10 things you learned in the recession
What did you learn from the recession? Before you start cursing and pounding your head on an exam room table, take a deep breath and read on. There's always a more positive spin on living through tough times in a veterinary practice. Here are 10 post-recession-era mantras that consultants at Lacher McDonald CPA in Seminole, Fla., say their clients learned this time around. Are they true for you?
1. Relationships count. If you give your all to clients, they'll choose you during tough times as well as good.
2. Team members matter. Employees who are treated well, trained efficiently, and rewarded and appreciated for their efforts will work hard to help your practice tough out the down times.
3. Lousy workers are left behind. You know the dead weight you keep around because you're too lazy to fire them. But when payroll dollars become a liability, you know who to axe. Of course, it would have been better never to have hired your lackluster team members.

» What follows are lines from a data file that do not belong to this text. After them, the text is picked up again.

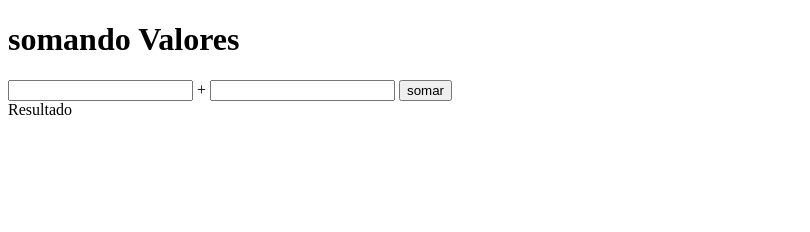
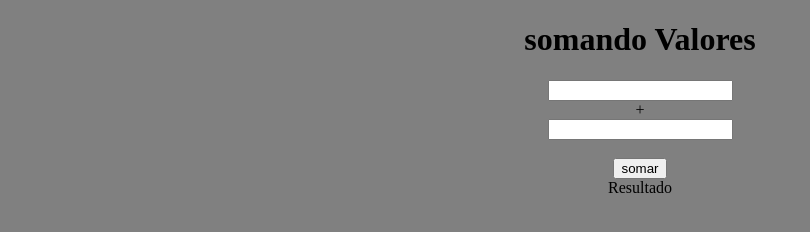
Before and after one commit to jvictordev7/javaScript, a plain HTML site: page EX007/index.html in a window 1280 px wide. Shown: the whole page, without its empty margins (0-810 px from the left). Drawn offline with Linux system fonts and the light colour scheme.

Commit message:
Atualizei EX007

```diff
--- a/EX007/index.html
+++ b/EX007/index.html
@@ -4,11 +4,12 @@
     <meta charset="UTF-8">
     <meta name="viewport" content="width=device-width, initial-scale=1.0">
     <title>Somando Números</title>
+    <link rel="stylesheet" href="style.css">
 </head>
 <body>
     <h1>somando Valores</h1>
-    <input type="number" name="txtn1" id="txtn1"> +
-    <input type="number" name="txtn2" id="txtnt">
+    <input type="number" name="txtn1" id="txtn1"><br> +<br>
+    <input type="number" name="txtn2" id="txtn2"><br><br>
     <input type="button" value="somar" onclick="somar()">
 
     <div id="res">Resultado</div>
--- /dev/null
+++ b/EX007/style.css
@@ -0,0 +1,10 @@
+@charset "UTF-8";
+
+body {
+    background-color: grey;
+    text-align: center;
+}
+
+input {
+    text-align: center;
+}
```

4. Banks don't want to repo your practice. Conscientious lendees like you get nervous when they're late on a payment—or suddenly realize they can't make it. But banks want to work with you, not bankrupt you and get pennies on the dollar. New terms are negotiated, and extensions are granted.
5. Your friendly face is needed. Lousy news in the financial world and on the evening news sours moods. That makes your friendly face—and the smiling faces of your team members—that much more important to clients. We all like friendly people, and friendly people are usually repaid in kind.
6. Trust is king. Trust is the commandment of good living. Double-crossers, cheats, and crooks will be remembered after this recession. People spend their money with those they trust and who have been loyal providers through thick and thin.
7. Dependability is divine. It may seem boring to work hard all the time, doing what you say you'll do. But clients notice, team members notice, and your bottom line will notice. A solid work ethic reaps benefits.
8. Needs change. Not-so-thrifty people are driving to bankruptcy court in fancy cars with lattes in hand, then walking to the bus in expensive shoes. Veterinarians who've cut back on the extras when the extra money disappeared are still around.
9. Real estate is no guarantee. We've all learned that the boom doesn't last forever. Real estate value doesn't always go up. Treating a practice or a home as an ATM doesn't work.
10. Stocks don't always sail high. The stock market isn't always on a steady climb. Promotions for Wall Street could read: "If you had invested $10,000 five years ago, you would have less now than what you started with." It may not sell mutual funds, but sometimes it's the truth.
Eventually the recession's crash course in squeezing the most out of finances and making the most of new and existing clients will end. Hopefully you'll have gleaned great gems of knowledge from the harsh conditions, and when the economy turns around, you'll be stronger—and smarter—than ever before.